100 Philosophy and Psychology
200 Religion (including Mythology)
300 Social Sciences (Economics, Law, Government, etc.)
400 Language (Dictionaries, Grammars, etc.)
500 Science (including Mathematics Chemistry, Physics, etc.)
600 Technology (Agriculture, Engineering, Aviation, etc.)
700 Arts and Recreation (Sculpture, Painting, Music, Music, Photograph, Sports, etc.)
800 Literature (Poetry, Plays, Orations, etc.)
900 History, Geography, and Biography
Sample Subdivision of Religion-200
210 Natural theology
230 Christian theology
240 Christian moral & devotional theology
250 Christian orders & local church
260 Christian social theology
270 Christian church history
280 Christian denominations & sects
290 Other & comparative religion
(Please note that this can be subdivided even further).
FINDING INFORMATION IN THE LIBRARY
It is very easy to find information in a library. Most libraries have card catalogues which are cards which describe the information resources in a library. There are three kinds of card catalogues:
- A title card
- An author card
- A subject card
However, many libraries are now using electronic cards to help you to find information. Electronic cards still allow you to search for the information based on the subject you may be pursuing, or by the author of a book, or by the title of the book. The card (whether print or electronic) can help you to find the call number of the book, whether the library has the book, who is the author of the book, and how to locate other books on the subject. It can also give you important information about the book such as the date of publication, number of pages, etc. Please remember to speak to your librarian if you need help locating information in the library.
Using Your Classroom Library
Many classes, especially those at the Early Childhood and Primary levels, have a classroom library.

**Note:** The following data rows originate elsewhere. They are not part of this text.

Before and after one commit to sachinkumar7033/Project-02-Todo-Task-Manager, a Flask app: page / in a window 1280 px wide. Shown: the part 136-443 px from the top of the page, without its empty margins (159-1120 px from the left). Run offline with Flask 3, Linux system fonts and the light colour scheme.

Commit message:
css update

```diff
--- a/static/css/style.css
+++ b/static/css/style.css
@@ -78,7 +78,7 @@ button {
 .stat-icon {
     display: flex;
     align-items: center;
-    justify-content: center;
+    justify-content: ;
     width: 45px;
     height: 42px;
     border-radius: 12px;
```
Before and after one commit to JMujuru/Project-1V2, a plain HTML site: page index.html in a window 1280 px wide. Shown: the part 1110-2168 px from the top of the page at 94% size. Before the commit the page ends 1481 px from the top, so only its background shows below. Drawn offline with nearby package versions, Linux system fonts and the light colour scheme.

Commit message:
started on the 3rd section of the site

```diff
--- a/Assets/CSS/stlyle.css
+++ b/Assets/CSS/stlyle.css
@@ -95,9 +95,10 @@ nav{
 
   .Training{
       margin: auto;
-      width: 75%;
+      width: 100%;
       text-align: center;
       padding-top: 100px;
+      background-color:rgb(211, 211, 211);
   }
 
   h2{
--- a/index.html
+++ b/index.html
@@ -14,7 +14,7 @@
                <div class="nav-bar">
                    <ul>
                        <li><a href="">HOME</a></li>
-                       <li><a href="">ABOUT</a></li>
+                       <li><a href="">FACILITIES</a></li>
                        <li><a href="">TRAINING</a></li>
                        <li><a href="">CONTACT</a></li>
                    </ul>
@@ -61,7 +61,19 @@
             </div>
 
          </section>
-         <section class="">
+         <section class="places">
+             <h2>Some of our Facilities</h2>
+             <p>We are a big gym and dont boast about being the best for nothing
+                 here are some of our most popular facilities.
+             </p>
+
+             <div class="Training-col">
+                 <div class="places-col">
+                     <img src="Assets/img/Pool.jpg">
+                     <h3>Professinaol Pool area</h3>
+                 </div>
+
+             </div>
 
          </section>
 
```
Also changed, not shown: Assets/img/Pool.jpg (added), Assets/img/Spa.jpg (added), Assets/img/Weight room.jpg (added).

A classroom library provides you with excellent educational materials and resources to help in your education. The classroom library is not designed to replace your school’s library, but to support it, and the teaching and learning process.
What can I donate to the classroom library?
Ask your teacher to tell you what you should donate to the classroom library. These are some of the education materials that may be needed for the classroom library:
- Newspaper clippings on topical issues
- A telephone directory
- DVDs and CDs (educational)
- Reference books e.g. dictionary, thesaurus, atlas
- A Bible and other religious books
- Informational books such as journals, diaries
- Stationery e.g. pencils, crayons, rubbers, sharpener, stapler, thumb tacks
- Puppets and costumes
- Blank and ruled sheets of paper
- Tape recorder
- Message pads
- Fiction books such as literature books, picture books, poetry books
Caring For Your Books
The Ministry of Education, through the National Textbook Loan Scheme, provides books for every child attending Primary (Grades 1-6) and Secondary (Grades 7-11) schools. Through the textbook scheme, the Ministry continues to help in raising the literacy levels of students and provide them with books in most subject areas. However, some of you continue to deface and lose your books. You should make every effort to care for your books, as it is very costly to repair and replace books, and your work is seriously affected when you do not have your textbooks. Our investigation of textbooks, used particularly on the Secondary Textbook Loan Scheme, has revealed the following:
- Pages of textbooks are folded to mark key areas
- Many textbooks suffer from “dog ears” early in their shelf life
- Students continue to lose their textbooks
- Textbooks are not wrapped and so are exposed to defacing
- Students spill food and liquid on the textbooks
- Students rip pages out of the textbook
- Students mark textbooks with pencils, pens and highlighters
As partners in education, we are encouraging you to take better care of all of your books, whether they are textbooks or other educational materials. Books must be in good condition if they are to be passed on to other students entering the system.
Attached is a poster to inform you of how you can take better care of your books.